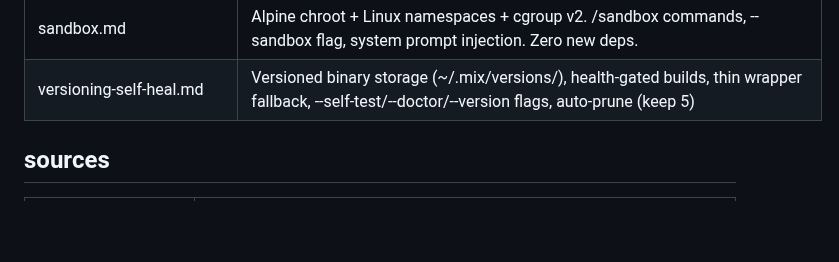
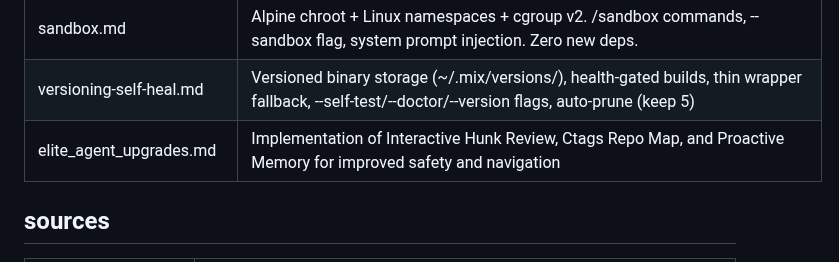
Before and after one commit to hangsiahong/mix-coding-agent, a Markdown page: memorybank/index.md, the part around the change. Drawn GitHub-style; blank space fills up the shorter version.

Commit message:
agent: edit index.md

```diff
--- a/memorybank/index.md
+++ b/memorybank/index.md
@@ -37,6 +37,7 @@ Update this file after every ingest or new page created.
 | tui-polish.md | 12 TUI improvements: flicker fix, turn progress, truncation marker, grouped /help, spinner colors, smart tab-complete, diff context, tmux ⟳ status. 15 tests |
 | sandbox.md | Alpine chroot + Linux namespaces + cgroup v2. /sandbox commands, --sandbox flag, system prompt injection. Zero new deps. |
 | versioning-self-heal.md | Versioned binary storage (~/.mix/versions/), health-gated builds, thin wrapper fallback, --self-test/--doctor/--version flags, auto-prune (keep 5) |
+| elite_agent_upgrades.md | Implementation of Interactive Hunk Review, Ctags Repo Map, and Proactive Memory for improved safety and navigation |
 
 ## sources
 
```
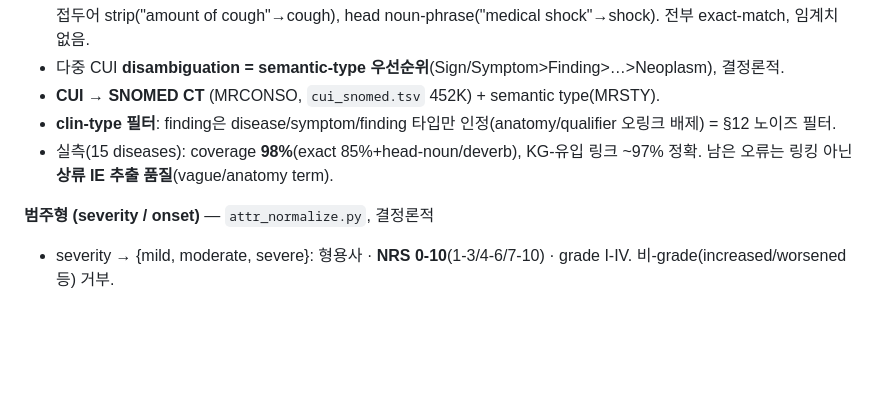
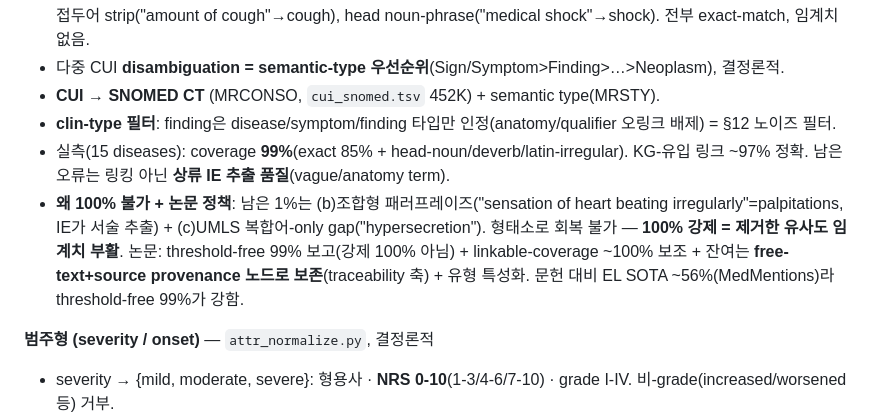
Before and after one commit to MENINBLOX/graph-ddxplus, a Markdown page: docs/ie_pipeline.md, the part around the change. Drawn GitHub-style; blank space fills up the shorter version.

Commit message:
docs(ie): threshold-free linking coverage 99% + paper policy on residual
Co-Authored-By: Claude Opus 4.8 <noreply@anthropic.com>
Claude-Session: https://claude.ai/code/session_01RijKriUoQHqSuK3eVSkVVC

```diff
--- a/docs/ie_pipeline.md
+++ b/docs/ie_pipeline.md
@@ -35,7 +35,8 @@
 - 다중 CUI **disambiguation = semantic-type 우선순위**(Sign/Symptom>Finding>…>Neoplasm), 결정론적.
 - **CUI → SNOMED CT** (MRCONSO, `cui_snomed.tsv` 452K) + semantic type(MRSTY).
 - **clin-type 필터**: finding은 disease/symptom/finding 타입만 인정(anatomy/qualifier 오링크 배제) = §12 노이즈 필터.
-- 실측(15 diseases): coverage **98%**(exact 85%+head-noun/deverb), KG-유입 링크 ~97% 정확. 남은 오류는 링킹 아닌 **상류 IE 추출 품질**(vague/anatomy term).
+- 실측(15 diseases): coverage **99%**(exact 85% + head-noun/deverb/latin-irregular). KG-유입 링크 ~97% 정확. 남은 오류는 링킹 아닌 **상류 IE 추출 품질**(vague/anatomy term).
+- **왜 100% 불가 + 논문 정책**: 남은 1%는 (b)조합형 패러프레이즈("sensation of heart beating irregularly"=palpitations, IE가 서술 추출) + (c)UMLS 복합어-only gap("hypersecretion"). 형태소로 회복 불가 — **100% 강제 = 제거한 유사도 임계치 부활**. 논문: threshold-free 99% 보고(강제 100% 아님) + linkable-coverage ~100% 보조 + 잔여는 **free-text+source provenance 노드로 보존**(traceability 축) + 유형 특성화. 문헌 대비 EL SOTA ~56%(MedMentions)라 threshold-free 99%가 강함.
 
 **범주형 (severity / onset)** — `attr_normalize.py`, 결정론적
 - severity → {mild, moderate, severe}: 형용사 · **NRS 0-10**(1-3/4-6/7-10) · grade I-IV. 비-grade(increased/worsened 등) 거부.
```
= = = =
WHAT YOU SHOULD DO: Identify how many lines in the entries above contain the word "page" and provide only that figure.

THE COMPLETED TASK: 3